What to produce
Please state the number of lines in the entries below where the word "height" appears. Include nothing else.

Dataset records
----
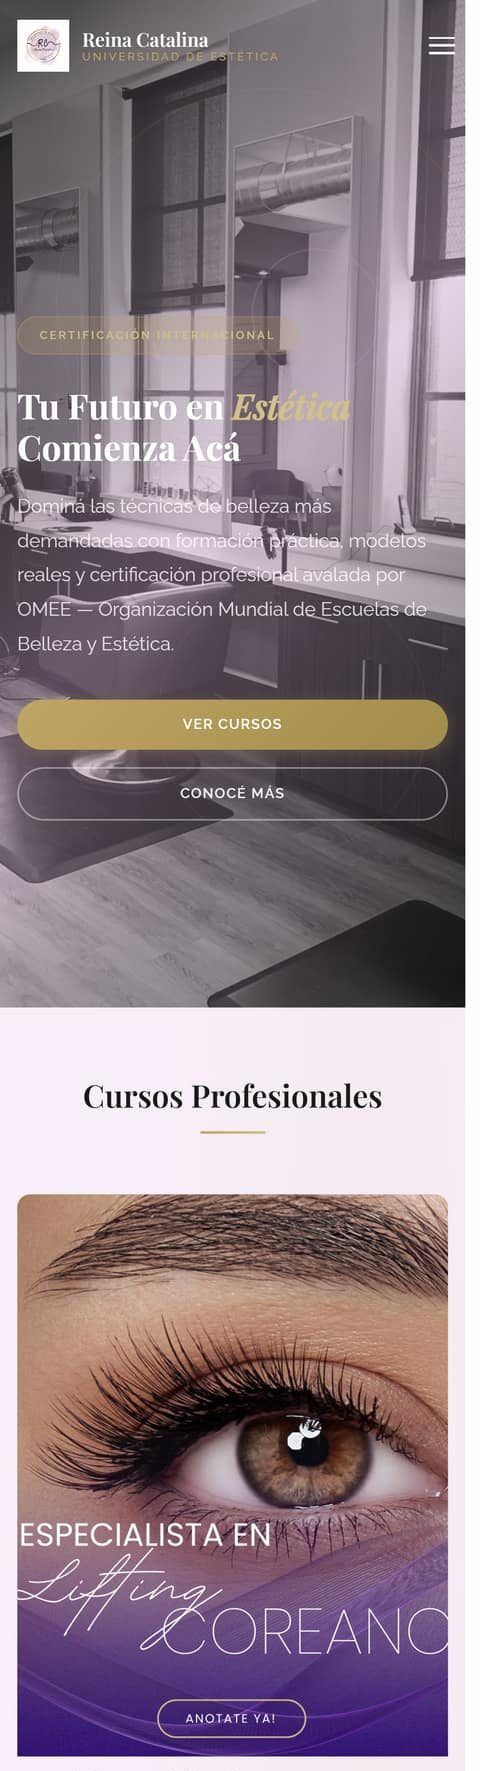
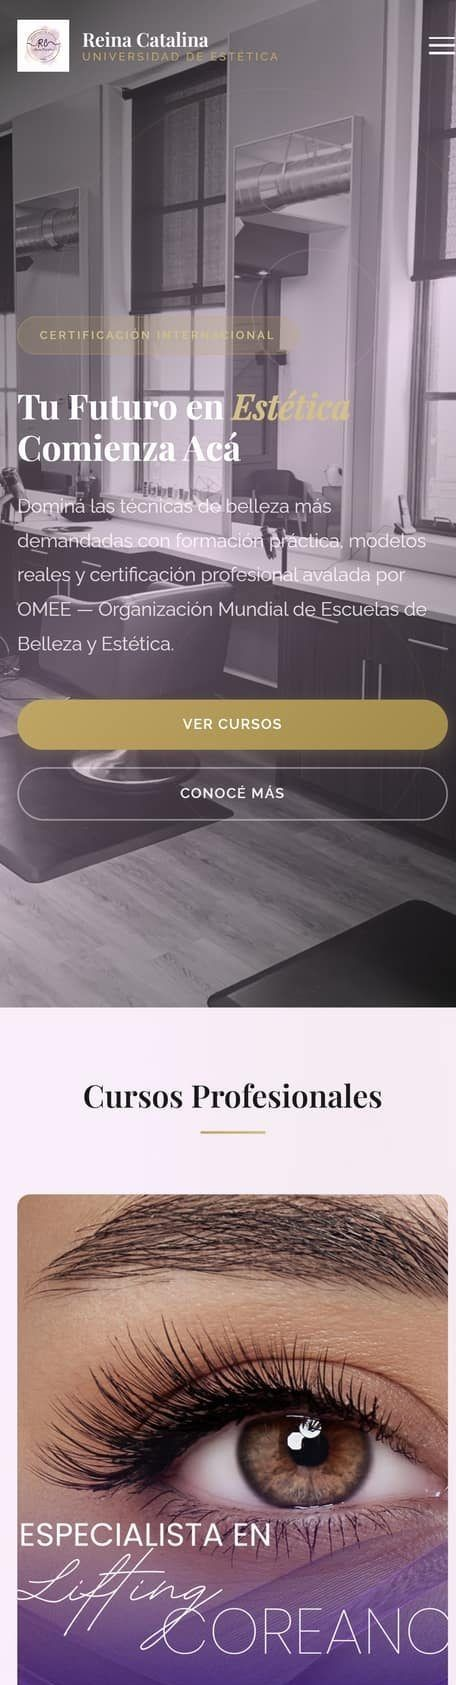
cambios

diff --git a/styles.css b/styles.css
@@ -2225,10 +2225,10 @@ section {
     }
     
     .hero {
-        padding-top: 110px;
+        padding-top: 25%;
         padding-bottom: 2rem;
         height: auto;
-        min-height: 100dvh;
+        min-height: 75vh;
         overflow: clip;
     }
----
Exercise response
3